  • While organizations around the world are more confident than ever that they can predict and detect cyber-attacks, they're still falling short on investments and plans geared toward recovering from a breach. Such is the double-edged finding of EY's 19th annual Global Information Security Survey, "Path to Cyber-Resilience: Sense, Resist, React." EY surveyed 1,735 IT and IT security executives from organizations around the world to uncover the most compelling cyber-security issues facing business today, and what it discovered was a marketplace still struggling to keep up with a fast-evolving threat landscape. "Organizations have come a long way in preparing for a cyber-breach, but as fast as they improve, cyber-attackers come up with new tricks. Organizations therefore need to sharpen their senses and upgrade their resistance to attacks," said Paul van Kessel, EY's global advisory cyber-security leader. "In the event of an attack they need to have a plan and be prepared to repair the damage quickly and get the organization back on its feet. If not, they put their customers, employees, vendors and ultimately their own future at risk." The message is clear: It's not enough to have great tools and intelligence; companies have to get more strategic about how they track and respond to threats.

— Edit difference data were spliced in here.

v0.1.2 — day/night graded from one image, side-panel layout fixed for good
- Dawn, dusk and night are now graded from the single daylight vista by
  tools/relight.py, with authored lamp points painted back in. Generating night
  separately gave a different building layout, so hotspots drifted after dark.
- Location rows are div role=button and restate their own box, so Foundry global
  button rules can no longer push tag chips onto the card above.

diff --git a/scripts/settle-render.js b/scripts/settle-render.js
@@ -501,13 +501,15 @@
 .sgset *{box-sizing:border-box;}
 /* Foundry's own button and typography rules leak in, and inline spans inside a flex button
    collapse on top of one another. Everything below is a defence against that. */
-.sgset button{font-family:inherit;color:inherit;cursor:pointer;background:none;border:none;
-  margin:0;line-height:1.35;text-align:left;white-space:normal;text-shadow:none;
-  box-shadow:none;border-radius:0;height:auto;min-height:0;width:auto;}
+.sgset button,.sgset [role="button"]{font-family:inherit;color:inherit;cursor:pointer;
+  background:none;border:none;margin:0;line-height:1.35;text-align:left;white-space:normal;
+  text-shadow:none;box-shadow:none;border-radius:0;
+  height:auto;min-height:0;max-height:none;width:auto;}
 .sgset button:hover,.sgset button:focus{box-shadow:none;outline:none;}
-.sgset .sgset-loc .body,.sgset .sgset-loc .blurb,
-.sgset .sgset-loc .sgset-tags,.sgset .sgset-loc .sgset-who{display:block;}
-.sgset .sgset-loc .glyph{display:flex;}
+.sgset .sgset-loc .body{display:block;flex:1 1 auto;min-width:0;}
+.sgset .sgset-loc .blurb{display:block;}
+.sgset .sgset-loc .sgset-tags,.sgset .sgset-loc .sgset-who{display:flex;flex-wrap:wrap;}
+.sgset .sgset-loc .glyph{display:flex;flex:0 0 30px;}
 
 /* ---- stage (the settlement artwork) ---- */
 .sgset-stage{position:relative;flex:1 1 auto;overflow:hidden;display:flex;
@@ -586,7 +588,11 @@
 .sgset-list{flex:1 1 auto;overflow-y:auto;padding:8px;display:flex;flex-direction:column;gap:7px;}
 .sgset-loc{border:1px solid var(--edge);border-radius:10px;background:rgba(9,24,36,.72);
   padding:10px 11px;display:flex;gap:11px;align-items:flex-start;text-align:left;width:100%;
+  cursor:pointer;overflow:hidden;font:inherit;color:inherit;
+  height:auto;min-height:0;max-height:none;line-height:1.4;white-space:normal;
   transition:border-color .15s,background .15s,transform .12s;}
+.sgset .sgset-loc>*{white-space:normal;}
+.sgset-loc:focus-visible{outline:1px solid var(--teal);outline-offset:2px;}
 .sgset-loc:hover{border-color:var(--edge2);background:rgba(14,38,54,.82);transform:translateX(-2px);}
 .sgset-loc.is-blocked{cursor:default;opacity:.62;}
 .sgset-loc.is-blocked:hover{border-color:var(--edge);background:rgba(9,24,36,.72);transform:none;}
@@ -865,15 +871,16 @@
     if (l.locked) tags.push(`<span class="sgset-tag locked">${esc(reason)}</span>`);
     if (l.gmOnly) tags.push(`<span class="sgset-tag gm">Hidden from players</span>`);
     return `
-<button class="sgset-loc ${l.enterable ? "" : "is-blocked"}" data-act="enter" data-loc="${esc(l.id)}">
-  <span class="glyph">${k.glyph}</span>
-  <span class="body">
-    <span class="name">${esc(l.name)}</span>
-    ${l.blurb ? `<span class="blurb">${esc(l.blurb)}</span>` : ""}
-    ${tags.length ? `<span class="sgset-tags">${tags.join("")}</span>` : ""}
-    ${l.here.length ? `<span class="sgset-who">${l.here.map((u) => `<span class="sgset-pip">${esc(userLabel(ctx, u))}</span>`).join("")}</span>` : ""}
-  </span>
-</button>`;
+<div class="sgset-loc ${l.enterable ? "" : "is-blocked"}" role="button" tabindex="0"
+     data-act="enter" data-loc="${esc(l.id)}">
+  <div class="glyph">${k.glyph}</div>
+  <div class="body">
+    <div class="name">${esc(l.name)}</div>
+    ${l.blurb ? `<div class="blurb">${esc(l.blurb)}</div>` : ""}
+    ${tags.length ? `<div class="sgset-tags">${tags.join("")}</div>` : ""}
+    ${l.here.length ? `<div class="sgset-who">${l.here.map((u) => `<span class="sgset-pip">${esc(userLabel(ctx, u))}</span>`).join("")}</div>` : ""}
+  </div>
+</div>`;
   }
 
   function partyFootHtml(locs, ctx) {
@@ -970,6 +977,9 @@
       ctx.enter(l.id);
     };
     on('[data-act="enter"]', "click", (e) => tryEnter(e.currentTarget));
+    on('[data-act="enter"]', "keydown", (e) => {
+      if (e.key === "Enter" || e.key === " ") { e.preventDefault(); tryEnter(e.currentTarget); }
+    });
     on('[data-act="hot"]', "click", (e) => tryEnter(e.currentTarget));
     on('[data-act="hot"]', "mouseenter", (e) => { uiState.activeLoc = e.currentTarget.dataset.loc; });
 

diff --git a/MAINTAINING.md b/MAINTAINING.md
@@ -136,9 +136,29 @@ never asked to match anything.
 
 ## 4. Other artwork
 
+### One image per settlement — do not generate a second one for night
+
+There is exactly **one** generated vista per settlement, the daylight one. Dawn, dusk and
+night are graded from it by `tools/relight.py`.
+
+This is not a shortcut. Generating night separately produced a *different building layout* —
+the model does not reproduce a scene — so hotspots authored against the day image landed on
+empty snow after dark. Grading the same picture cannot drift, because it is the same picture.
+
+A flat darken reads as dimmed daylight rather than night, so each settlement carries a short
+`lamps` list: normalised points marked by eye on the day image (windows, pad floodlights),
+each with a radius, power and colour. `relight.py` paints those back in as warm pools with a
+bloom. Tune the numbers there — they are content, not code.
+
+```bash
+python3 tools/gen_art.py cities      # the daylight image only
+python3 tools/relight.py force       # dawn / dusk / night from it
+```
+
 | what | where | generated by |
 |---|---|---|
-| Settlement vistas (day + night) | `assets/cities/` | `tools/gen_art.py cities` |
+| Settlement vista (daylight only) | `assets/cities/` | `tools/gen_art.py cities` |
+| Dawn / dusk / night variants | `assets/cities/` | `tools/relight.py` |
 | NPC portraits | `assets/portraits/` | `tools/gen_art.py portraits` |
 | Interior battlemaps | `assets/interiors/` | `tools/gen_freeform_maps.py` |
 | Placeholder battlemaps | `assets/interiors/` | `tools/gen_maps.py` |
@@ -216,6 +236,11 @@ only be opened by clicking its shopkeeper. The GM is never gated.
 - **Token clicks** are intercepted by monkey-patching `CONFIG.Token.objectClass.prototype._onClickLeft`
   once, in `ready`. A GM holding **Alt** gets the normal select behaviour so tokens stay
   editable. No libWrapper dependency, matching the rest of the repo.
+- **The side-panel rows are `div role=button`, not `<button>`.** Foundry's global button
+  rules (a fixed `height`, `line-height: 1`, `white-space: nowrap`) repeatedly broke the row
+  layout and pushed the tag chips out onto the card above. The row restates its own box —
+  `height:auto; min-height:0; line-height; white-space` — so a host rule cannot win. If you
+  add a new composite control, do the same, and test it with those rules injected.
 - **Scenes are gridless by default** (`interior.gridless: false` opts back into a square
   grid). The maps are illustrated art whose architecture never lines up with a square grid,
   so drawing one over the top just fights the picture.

  • The state of cyber-security has gone from bad to worse over the past couple of years. Not only are threats increasing in both frequency and intensity, they're also becoming more dangerous and costly. A recent study conducted by Deloitte, "Cyberattackers And Your Intellectual Property: Valuing and Guarding Prized Business Assets," delivers some insights into the current state of cyber-affairs. The consulting firm surveyed nearly 3,000 global business and IT professionals across a variety of industries and found that, over the past 12 months, a significant number of organizations have suffered an intellectual property (IP) cyber-theft incident, including electronic theft of trade secrets, drawings and plans, or proprietary know-how. In addition, the threats originated from a variety of sources and locations, and many respondents believe the attacks will continue to escalate in the months ahead. Unfortunately, many of the professionals admitted that they aren't fully prepared to protect their enterprise against these attacks. Here's a look at some of the key findings of the study.